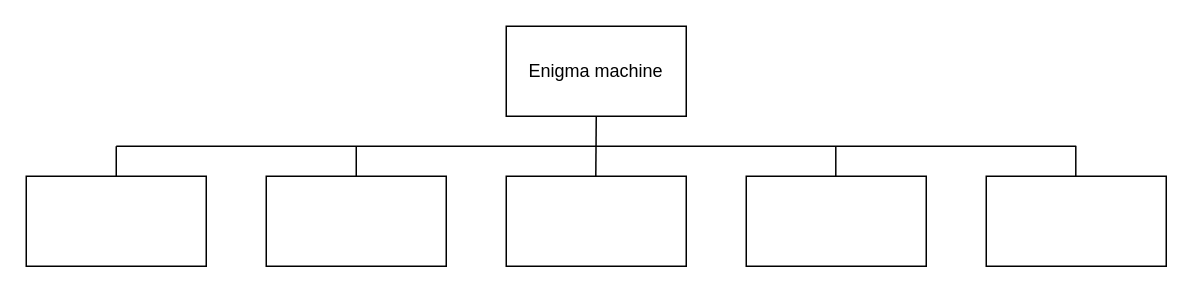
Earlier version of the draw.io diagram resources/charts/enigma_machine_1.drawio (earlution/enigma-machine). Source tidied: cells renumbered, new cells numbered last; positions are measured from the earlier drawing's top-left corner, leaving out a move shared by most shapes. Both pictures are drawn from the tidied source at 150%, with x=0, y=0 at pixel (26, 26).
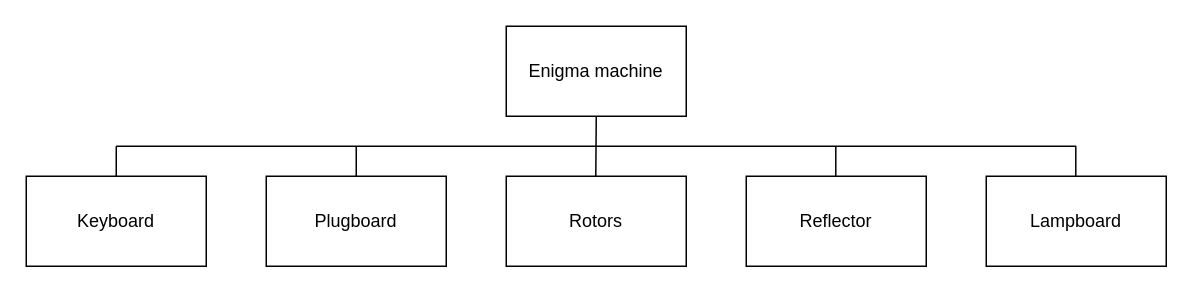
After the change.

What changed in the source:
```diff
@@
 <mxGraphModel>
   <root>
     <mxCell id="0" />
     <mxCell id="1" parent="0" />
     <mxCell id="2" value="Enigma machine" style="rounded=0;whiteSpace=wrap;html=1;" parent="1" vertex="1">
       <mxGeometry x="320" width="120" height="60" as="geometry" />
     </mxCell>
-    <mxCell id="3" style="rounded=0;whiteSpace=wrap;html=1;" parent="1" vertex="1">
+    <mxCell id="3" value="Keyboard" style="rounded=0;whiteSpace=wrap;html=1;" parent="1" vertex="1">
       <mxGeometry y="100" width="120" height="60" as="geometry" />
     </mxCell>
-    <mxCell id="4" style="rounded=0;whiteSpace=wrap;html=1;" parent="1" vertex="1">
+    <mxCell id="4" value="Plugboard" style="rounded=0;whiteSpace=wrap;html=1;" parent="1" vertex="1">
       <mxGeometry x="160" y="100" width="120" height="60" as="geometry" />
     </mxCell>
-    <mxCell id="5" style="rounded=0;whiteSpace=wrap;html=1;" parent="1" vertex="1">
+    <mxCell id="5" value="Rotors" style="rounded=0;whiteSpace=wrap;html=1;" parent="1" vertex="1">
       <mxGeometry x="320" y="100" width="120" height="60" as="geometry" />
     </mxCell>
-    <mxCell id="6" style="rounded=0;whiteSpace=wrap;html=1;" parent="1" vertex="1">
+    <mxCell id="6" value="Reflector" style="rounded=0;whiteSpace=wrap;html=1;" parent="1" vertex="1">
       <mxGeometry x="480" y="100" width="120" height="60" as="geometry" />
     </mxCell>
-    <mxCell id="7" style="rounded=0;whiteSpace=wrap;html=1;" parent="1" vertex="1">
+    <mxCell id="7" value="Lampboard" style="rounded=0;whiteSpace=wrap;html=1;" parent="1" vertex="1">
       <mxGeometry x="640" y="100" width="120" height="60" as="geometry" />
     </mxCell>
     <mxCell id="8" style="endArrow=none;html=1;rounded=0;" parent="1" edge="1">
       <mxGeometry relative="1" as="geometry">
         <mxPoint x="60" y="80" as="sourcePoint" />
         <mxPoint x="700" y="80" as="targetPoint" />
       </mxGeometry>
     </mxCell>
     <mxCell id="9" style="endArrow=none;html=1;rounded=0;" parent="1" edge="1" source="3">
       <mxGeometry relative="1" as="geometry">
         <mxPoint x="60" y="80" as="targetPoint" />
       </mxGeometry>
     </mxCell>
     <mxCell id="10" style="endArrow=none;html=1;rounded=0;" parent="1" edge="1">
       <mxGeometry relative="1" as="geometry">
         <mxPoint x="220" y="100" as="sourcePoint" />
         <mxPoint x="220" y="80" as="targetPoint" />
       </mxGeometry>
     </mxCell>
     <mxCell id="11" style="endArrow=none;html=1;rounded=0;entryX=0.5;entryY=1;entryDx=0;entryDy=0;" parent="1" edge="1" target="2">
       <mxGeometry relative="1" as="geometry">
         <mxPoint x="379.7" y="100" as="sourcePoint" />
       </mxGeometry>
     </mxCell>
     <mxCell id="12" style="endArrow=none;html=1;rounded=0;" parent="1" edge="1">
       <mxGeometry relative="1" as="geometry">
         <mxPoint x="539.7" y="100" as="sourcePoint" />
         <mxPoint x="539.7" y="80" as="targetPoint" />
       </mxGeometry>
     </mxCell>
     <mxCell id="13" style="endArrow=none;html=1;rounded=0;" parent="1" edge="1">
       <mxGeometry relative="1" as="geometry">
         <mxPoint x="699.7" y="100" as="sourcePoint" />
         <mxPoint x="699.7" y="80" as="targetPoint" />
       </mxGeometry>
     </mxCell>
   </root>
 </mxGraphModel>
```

==

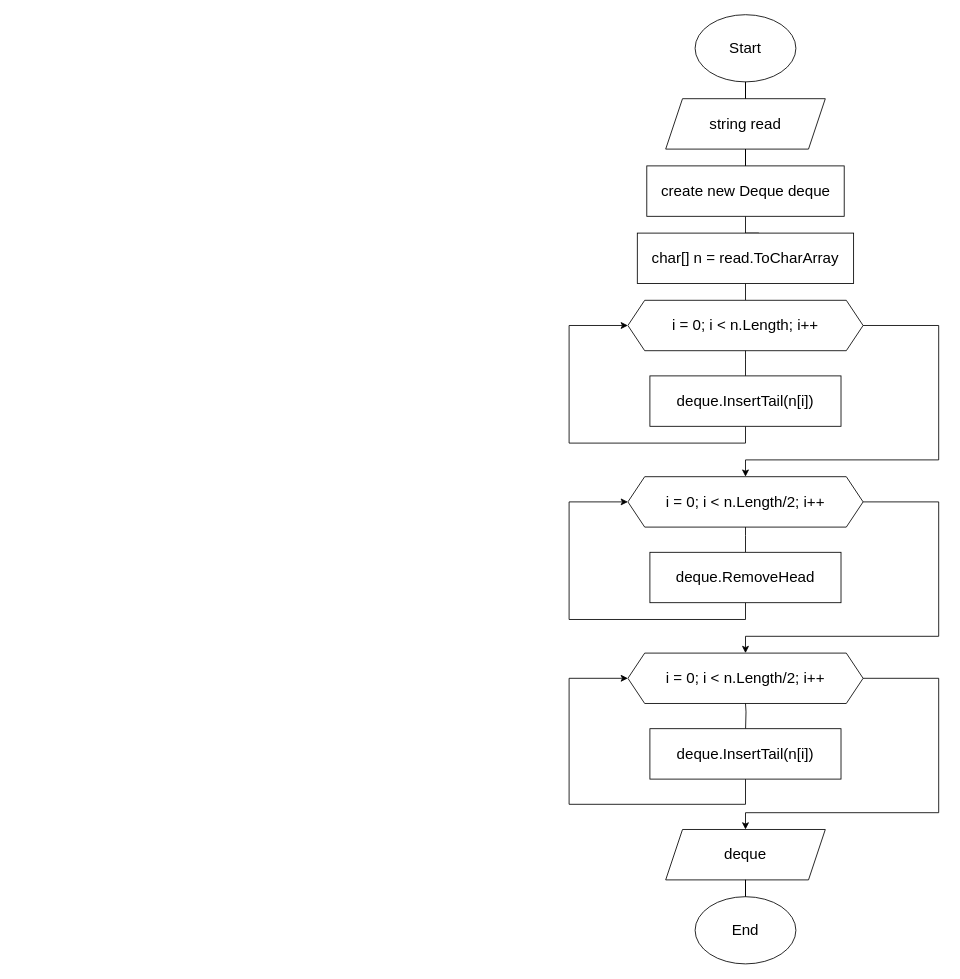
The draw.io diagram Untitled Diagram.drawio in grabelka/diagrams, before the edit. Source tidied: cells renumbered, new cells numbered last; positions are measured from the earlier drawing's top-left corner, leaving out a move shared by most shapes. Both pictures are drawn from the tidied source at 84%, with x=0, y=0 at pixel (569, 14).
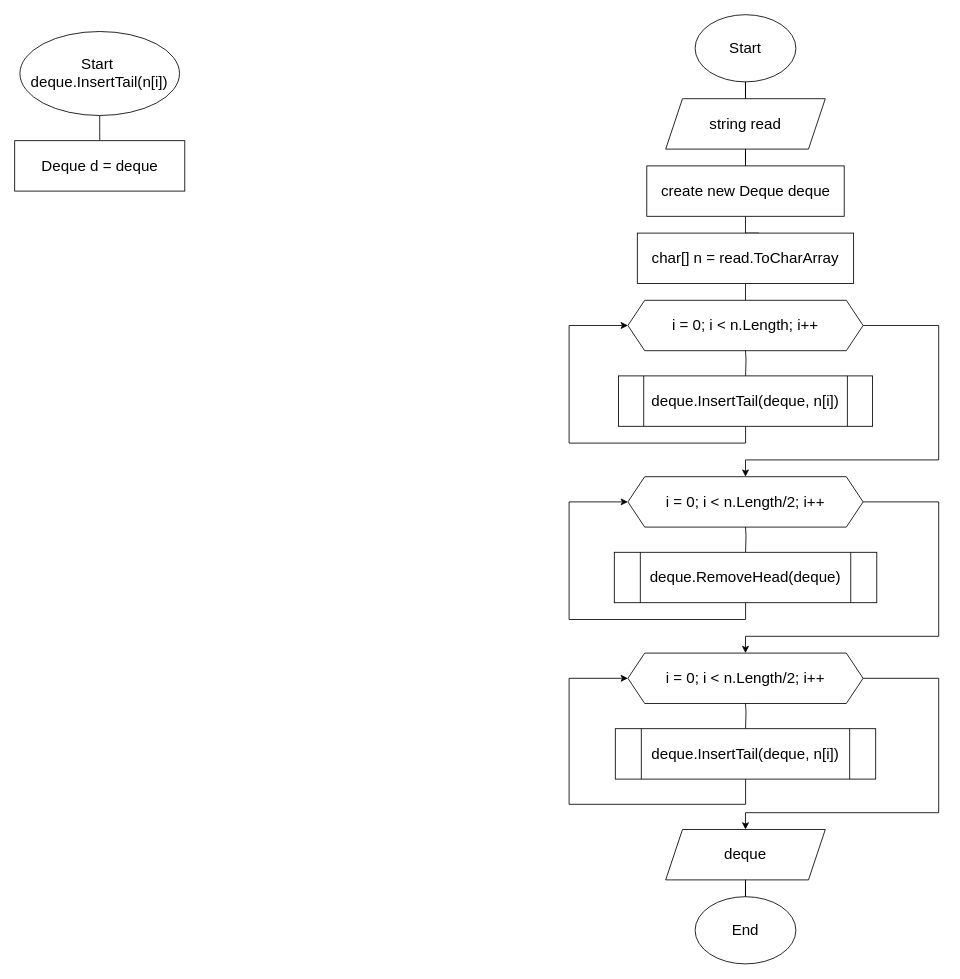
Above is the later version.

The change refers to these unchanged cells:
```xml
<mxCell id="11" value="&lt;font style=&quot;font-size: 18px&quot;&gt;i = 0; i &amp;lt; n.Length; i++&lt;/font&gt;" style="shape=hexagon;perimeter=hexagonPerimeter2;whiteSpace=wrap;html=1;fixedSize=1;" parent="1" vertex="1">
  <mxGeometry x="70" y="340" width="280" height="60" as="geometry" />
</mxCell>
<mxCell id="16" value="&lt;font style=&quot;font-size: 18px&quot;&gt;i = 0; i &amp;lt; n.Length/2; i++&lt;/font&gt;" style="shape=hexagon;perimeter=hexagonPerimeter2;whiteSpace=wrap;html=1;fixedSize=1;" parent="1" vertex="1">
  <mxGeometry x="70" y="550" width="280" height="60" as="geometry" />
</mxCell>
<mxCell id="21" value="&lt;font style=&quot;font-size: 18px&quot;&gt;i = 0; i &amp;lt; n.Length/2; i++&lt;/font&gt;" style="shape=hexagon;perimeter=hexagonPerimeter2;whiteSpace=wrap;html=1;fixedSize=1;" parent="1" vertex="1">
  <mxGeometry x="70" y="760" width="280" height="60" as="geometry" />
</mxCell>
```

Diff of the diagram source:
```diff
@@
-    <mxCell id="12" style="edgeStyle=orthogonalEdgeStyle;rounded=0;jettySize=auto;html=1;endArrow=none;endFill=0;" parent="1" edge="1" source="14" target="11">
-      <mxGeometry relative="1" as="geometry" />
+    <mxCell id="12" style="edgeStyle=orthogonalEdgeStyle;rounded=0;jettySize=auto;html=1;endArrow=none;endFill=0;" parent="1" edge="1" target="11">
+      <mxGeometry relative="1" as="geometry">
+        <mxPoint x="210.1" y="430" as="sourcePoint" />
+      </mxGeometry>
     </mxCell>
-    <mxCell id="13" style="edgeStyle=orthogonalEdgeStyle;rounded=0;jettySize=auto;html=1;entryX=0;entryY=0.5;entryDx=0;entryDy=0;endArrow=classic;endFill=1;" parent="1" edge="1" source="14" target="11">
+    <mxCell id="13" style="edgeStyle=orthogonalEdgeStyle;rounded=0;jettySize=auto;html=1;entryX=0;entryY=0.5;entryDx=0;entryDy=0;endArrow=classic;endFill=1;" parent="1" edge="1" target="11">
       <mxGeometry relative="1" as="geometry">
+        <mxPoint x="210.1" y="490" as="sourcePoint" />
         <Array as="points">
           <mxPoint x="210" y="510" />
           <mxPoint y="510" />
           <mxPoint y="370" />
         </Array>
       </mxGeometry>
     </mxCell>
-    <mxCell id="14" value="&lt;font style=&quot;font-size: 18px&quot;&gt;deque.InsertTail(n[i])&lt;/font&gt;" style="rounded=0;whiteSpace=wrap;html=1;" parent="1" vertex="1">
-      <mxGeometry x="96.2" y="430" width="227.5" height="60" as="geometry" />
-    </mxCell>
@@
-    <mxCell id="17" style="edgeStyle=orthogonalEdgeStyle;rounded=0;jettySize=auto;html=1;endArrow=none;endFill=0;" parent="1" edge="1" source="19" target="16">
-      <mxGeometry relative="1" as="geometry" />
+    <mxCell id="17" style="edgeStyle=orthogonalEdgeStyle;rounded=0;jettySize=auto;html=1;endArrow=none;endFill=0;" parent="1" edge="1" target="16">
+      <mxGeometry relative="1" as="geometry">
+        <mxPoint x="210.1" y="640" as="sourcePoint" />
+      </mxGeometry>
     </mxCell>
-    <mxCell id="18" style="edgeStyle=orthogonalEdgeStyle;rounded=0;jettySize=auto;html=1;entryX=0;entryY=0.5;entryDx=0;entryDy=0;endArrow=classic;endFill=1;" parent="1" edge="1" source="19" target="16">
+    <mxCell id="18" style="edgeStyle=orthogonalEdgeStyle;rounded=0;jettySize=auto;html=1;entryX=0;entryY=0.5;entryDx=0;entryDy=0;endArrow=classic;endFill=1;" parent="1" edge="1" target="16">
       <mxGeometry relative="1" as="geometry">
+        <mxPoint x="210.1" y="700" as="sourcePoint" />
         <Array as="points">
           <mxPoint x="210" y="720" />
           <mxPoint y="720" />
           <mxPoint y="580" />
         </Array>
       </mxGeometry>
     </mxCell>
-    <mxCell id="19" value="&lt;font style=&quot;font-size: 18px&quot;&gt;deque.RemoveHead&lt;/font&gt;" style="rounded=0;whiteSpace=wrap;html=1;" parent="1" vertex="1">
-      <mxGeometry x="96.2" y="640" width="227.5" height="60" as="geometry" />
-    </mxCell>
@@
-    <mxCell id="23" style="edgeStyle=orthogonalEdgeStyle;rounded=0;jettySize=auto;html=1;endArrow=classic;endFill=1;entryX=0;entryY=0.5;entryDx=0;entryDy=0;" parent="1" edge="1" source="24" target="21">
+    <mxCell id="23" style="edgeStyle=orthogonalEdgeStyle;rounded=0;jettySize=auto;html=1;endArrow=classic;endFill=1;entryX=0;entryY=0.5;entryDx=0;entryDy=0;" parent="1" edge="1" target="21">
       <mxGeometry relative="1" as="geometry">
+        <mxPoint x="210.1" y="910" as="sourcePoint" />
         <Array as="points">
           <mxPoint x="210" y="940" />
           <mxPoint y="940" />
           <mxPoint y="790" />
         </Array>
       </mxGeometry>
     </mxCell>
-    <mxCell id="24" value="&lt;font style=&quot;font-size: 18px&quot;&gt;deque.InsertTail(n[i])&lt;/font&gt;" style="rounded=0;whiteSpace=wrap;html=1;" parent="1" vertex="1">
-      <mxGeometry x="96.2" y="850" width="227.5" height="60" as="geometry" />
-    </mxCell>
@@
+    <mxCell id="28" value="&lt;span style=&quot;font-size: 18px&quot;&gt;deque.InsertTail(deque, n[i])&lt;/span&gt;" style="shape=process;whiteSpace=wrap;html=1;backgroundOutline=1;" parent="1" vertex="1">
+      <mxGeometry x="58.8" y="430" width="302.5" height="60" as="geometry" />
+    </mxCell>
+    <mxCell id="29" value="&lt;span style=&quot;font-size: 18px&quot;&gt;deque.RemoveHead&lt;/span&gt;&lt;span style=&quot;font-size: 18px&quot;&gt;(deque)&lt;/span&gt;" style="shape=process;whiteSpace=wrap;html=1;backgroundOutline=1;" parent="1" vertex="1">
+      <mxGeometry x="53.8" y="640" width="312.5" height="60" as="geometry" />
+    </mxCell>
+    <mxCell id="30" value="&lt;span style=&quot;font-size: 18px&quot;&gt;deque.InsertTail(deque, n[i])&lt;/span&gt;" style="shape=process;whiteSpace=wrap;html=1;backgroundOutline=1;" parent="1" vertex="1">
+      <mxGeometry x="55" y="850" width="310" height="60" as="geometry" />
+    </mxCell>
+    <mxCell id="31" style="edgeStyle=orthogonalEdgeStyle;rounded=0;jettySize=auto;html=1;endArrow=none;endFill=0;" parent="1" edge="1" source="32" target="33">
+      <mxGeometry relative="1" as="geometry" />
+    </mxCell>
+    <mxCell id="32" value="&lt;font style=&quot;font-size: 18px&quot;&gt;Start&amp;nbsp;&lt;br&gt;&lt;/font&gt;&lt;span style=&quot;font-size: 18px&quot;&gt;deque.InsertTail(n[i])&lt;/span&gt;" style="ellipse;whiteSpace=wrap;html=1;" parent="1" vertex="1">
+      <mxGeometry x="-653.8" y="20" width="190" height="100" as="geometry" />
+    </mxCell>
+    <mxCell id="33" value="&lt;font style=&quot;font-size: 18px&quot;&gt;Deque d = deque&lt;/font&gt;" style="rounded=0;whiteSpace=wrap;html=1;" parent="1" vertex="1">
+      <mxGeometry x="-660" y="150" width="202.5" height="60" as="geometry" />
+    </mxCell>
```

---

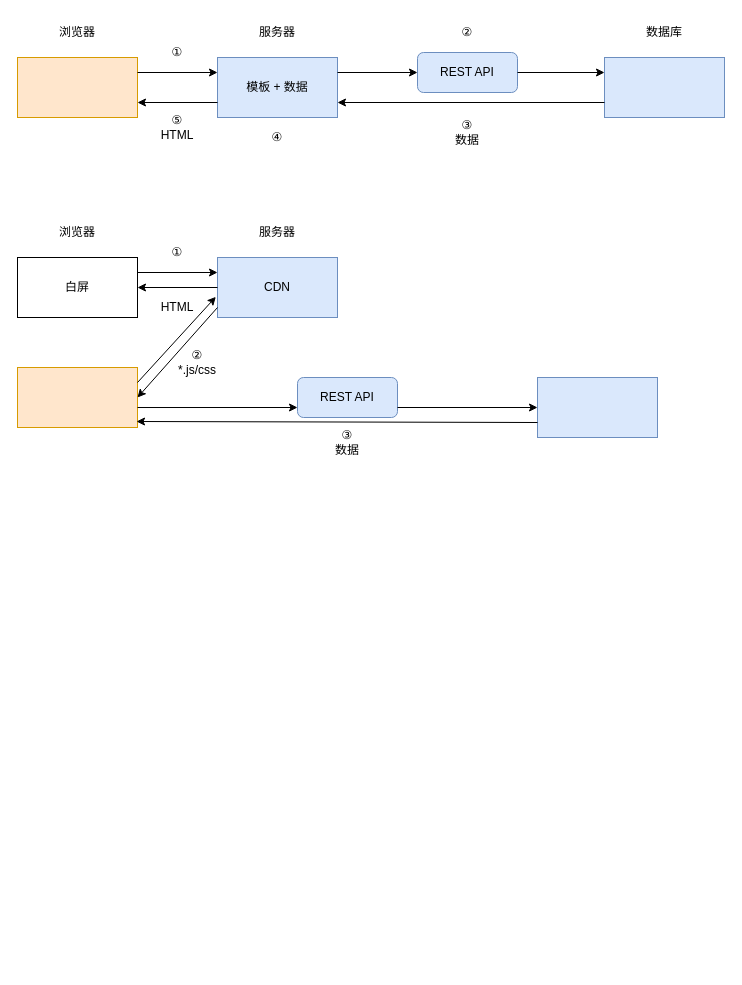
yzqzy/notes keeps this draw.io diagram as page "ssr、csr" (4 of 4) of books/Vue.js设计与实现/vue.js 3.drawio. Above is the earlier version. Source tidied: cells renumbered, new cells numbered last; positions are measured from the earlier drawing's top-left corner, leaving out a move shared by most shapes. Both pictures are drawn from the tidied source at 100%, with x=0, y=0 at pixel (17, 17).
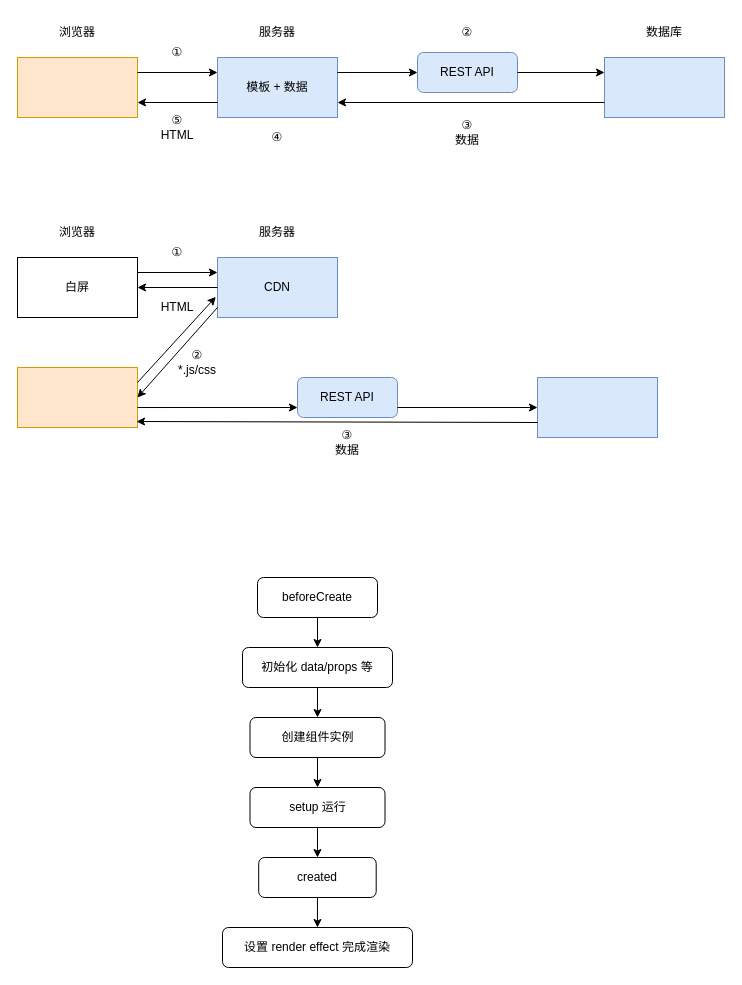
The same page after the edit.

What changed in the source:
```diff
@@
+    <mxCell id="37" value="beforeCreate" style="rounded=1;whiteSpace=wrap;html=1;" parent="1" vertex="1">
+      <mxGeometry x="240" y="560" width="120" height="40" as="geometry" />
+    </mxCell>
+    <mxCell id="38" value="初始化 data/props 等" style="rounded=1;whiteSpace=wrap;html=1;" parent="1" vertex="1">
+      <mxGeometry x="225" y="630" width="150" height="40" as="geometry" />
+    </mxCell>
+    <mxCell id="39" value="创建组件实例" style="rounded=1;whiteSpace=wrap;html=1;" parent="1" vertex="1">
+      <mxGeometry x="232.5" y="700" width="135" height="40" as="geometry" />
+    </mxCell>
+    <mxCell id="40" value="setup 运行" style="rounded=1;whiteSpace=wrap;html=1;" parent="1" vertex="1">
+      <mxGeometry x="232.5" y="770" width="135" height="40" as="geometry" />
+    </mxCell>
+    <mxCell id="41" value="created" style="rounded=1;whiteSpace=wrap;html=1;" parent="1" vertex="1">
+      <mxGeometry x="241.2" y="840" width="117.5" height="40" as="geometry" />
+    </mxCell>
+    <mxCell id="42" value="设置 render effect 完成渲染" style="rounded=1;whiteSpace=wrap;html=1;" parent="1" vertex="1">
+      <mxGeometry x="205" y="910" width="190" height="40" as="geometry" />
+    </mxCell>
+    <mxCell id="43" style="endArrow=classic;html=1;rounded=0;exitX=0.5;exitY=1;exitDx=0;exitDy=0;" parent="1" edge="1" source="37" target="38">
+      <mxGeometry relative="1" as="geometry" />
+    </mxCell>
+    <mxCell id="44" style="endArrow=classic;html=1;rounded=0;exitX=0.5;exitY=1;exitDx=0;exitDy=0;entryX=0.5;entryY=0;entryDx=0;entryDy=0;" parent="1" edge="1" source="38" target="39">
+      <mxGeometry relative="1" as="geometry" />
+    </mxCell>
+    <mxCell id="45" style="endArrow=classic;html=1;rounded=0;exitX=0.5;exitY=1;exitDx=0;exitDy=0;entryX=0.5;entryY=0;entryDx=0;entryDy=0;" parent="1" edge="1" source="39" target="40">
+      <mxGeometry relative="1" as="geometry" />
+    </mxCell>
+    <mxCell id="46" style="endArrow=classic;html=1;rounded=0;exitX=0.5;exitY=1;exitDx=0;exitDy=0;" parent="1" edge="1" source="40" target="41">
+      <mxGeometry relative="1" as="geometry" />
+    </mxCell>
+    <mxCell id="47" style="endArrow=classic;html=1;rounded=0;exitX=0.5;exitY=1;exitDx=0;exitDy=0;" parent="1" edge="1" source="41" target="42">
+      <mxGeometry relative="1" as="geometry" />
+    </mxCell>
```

## WORK TO COMPLETE:
Gather each line in the data that holds the string "Above".

## WRITTEN SOLUTION:
Above is the later version.
yzqzy/notes keeps this draw.io diagram as page "ssr、csr" (4 of 4) of books/Vue.js设计与实现/vue.js 3.drawio. Above is the earlier version. Source tidied: cells renumbered, new cells numbered last; positions are measured from the earlier drawing's top-left corner, leaving out a move shared by most shapes. Both pictures are drawn from the tidied source at 100%, with x=0, y=0 at pixel (17, 17).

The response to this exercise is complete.